NJM: Figure out what you mean by being a writer and what you ultimately want out of your writing career. There are so many different ways of going about being a writer and there’s no one right path for everyone.
First of all, what do you really want to write? I always wanted to write my own stories, but lots of other writers like doing novelizations or writing in shared universes. Some like doing comics. Others like writing for games or movies or television, which can be more collaborative. Some do more than one thing, though since almost all of these fields have some barriers to entry, I think focusing on the one that is most important to you in the beginning is important. Later, if you have some reputation, you may be able to expand. I notice that a lot of well-known SF/F writers get asked to write for comics franchises, for example, and some are working on scripts as well.
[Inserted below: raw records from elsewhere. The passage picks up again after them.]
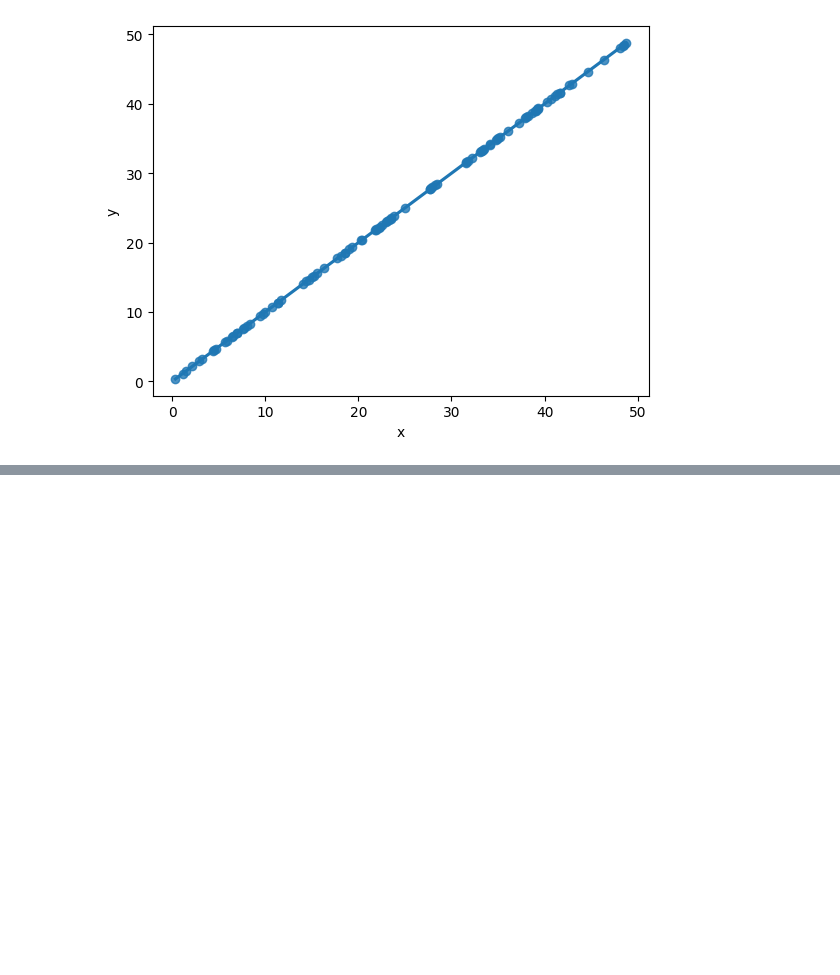
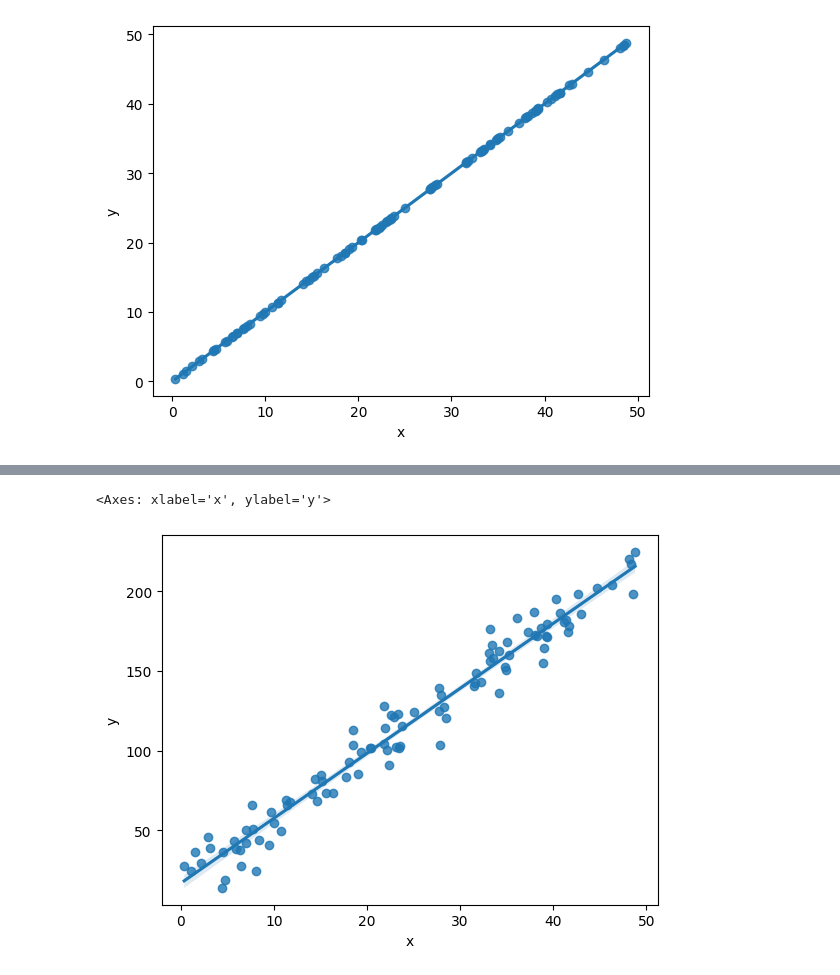
Before and after one commit to anujthapamagar/FEDS, a Jupyter notebook: 17_april_lecture.ipynb, the cells around one changed output, grey strips where cells are left out. Drawn from its saved outputs; the diff is of its cells as text; code cells hidden in the pictures; blank space fills up the shorter version.

```diff
--- a/17_april_lecture.ipynb
+++ b/17_april_lecture.ipynb
@@ -233,7 +233,7 @@ class randomData:
 
   # Method to get the current finction
   @property
-  def df(self) -> pd.DataFrame:
+  def fct(self) -> pd.DataFrame:
     return self._df
 
   # Method to set the function
@@ -285,3 +283,6 @@ sns.regplot(x="x", y = "y", data = df)
 # %% [output]
 <Axes: xlabel='x', ylabel='y'>
 [figure]
+# %%
+newRandomData.fct = lambda x, m=4, b=20, e= 0: m*x + b + e
+newRandomData.getStateDict()
@@ -287,0 +310,7 @@ sns.regplot(x="x", y = "y", data = df)
+# %%
+df = newRandomData.create.df
+
+sns.regplot(x="x", y = "y", data = df)
+# %% [output]
+<Axes: xlabel='x', ylabel='y'>
+[figure, added]
```
Also changed, not shown: parts of 3 cells of this notebook.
If you are willing to learn the business side – both production and sales – self publishing is a reasonable path these days. The big publishers are still going strong, but only a few people are making enough money from those contracts to make that their primary job. There are lots of small presses – I publish with a good one – but there is not a lot of money in that. So part of the decision is how much money you need and want to make from writing fiction.
I know I had the dream of quitting my day job to write fiction when I was younger. I never managed to do it, but what I did manage to do was find a day job that left me with the energy to write on the side. In my case, that was also a writing job – legal editing and reporting. I found it very useful because doing any kind of writing teaches you about how to put together good sentences and explain things clearlyand also because it was intellectually stimulating without being emotionally taxing. In the end, I’m glad it worked that way, because I never had to try to make my fiction commercial enough to support myself.
But here’s the thing: the right choice for me might not be the right choice for you. The main thing is to do the work that you want to do, tell the stories that only you can tell in the way that only you can tell them. There’s a huge variety of ways to do that. Find the one that works for you.
https://treehousewriters.com/wp53/; website: http://nancyjanemoore.com/.